The influx of socially engaged work among today’s artists has brought about conversations surrounding artists’ roles and long-term investments in the communities in and for which they create art. Here, Kemi Ilesanmi of The Laundromat Project in New York talks about the importance of regarding artists, not as interlopers, but as “neighbors” and “citizens” who hold multiple roles in the communities in which they live and work.
Kemi Ilesanmi is the Executive Director of The Laundromat Project in New York, which brings art, artists, and arts programming into community spaces to amplify the creativity that already exists within communities. She has worked previously with Creative Capital Foundation, where she supported adventurous American artists, and the Walker Art Center, where she organized exhibitions and ran the visual arts residency program. In 2015, Ilesanmi served as a Center panelist in Exhibitions & Public Interpretation.
Cinnamon Catlin-Legutko is the President and CEO of the Abbe Museum in Bar Harbor, Maine, which presents the history and cultures of the Wabanaki people. She served as a panelist in Exhibitions & Public Interpretation in 2015.
The Invisible City project consists of extensive oral history research, conducted with artists, critics, and curators active in the city’s little-known avant-garde visual arts community of the 1960s and 1970s.
Brent Wahl (Pew Fellow, 2014) works primarily in photography and time-based mediums, transforming everyday materials and detritus into mesmerizing compositions.
In 2011, the award-winning writer, director, and actor became the Center’s first visiting artist. His residency functioned as a creative exchange between a working artist and the Center’s staff, constituents, and communities.
Jazz Bridge presents a concert featuring sets by jazz guitarist Pat Martino and jazz pianist and Pew Fellow Uri Caine.

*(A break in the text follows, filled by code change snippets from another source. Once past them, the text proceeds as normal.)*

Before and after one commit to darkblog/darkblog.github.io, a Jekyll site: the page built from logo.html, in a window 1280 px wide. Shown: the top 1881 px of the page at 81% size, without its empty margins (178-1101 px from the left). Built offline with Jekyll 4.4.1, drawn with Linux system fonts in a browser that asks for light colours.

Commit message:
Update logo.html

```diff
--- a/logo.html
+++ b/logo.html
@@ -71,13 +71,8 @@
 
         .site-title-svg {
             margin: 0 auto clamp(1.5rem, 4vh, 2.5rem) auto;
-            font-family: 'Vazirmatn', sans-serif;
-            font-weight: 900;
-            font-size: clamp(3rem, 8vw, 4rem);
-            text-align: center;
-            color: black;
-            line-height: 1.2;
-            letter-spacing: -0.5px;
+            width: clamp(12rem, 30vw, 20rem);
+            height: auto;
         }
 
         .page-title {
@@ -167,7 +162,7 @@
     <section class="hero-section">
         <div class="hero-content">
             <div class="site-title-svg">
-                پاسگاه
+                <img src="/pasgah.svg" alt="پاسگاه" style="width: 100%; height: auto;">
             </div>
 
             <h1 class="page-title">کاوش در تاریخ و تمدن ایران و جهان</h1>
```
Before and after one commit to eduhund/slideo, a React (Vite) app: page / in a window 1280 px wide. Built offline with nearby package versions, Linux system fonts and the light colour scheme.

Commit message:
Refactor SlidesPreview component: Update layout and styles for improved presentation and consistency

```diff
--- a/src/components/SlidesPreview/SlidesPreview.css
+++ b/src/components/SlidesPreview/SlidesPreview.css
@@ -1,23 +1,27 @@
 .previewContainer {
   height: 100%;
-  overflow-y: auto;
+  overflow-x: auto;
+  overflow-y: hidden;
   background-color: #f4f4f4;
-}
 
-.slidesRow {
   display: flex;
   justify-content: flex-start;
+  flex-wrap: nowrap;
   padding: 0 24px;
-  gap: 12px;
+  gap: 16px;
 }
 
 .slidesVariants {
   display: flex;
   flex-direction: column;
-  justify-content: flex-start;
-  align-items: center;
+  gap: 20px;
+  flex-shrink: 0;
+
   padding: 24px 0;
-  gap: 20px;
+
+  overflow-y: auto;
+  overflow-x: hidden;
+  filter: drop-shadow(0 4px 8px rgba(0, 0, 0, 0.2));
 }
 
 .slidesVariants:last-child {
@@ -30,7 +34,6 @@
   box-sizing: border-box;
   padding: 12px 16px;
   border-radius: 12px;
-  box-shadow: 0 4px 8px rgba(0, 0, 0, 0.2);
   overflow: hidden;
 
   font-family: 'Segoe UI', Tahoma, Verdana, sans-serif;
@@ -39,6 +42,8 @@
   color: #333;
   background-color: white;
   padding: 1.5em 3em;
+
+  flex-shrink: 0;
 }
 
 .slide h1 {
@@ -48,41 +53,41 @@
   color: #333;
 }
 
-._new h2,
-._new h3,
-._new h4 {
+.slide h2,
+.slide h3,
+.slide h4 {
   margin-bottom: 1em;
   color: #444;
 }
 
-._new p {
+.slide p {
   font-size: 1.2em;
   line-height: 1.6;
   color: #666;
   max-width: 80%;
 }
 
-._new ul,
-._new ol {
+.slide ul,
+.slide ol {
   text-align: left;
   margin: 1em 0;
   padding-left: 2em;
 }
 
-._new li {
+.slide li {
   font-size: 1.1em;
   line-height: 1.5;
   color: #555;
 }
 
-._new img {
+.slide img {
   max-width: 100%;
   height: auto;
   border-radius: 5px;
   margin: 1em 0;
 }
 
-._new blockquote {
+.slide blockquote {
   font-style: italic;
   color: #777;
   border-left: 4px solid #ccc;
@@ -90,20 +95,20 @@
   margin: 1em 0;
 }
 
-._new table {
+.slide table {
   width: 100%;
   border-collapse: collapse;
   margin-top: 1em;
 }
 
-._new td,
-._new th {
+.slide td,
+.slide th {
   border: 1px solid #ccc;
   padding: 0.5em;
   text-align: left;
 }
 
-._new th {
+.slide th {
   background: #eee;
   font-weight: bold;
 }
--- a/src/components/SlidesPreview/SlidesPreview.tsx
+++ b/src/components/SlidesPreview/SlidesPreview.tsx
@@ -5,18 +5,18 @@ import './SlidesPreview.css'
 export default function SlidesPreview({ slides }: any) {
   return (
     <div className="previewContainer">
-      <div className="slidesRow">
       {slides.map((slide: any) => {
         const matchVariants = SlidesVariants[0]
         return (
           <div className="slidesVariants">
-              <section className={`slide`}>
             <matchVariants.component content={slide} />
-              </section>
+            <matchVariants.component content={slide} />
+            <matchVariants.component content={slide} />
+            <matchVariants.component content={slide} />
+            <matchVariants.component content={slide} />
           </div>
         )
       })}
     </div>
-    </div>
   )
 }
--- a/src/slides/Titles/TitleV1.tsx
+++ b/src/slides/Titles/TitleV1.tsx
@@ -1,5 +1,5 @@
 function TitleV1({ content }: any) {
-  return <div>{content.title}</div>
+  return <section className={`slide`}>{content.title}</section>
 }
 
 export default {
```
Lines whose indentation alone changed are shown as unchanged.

Built in 1829, Eastern State Penitentiary was once the most famous prison in the world. For more than a decade, the prison has had an active contemporary art program.
Supporting, documenting and presenting Philadelphia area folk arts, the Philadelphia Folklore Project is committed to sustaining community cultural knowledge.
Artist Bob and Roberta Smith creates work in what he calls the “communicative realm,” from hand-painted slogans to social media campaigns.
This exhibition, which will be the Eastern State Penitentiary’s first to focus on the current state of incarceration in America, will shed light on this critical contemporary subject.
Noyes, director of the Center for Folklore Studies at Ohio State University, shines light on many issues of authorship within folk practices, including notions of conservatism vs. freedom of expression.
Nina Simon is executive director of the Santa Cruz Museum of Art & History in California and author of The Participatory Museum.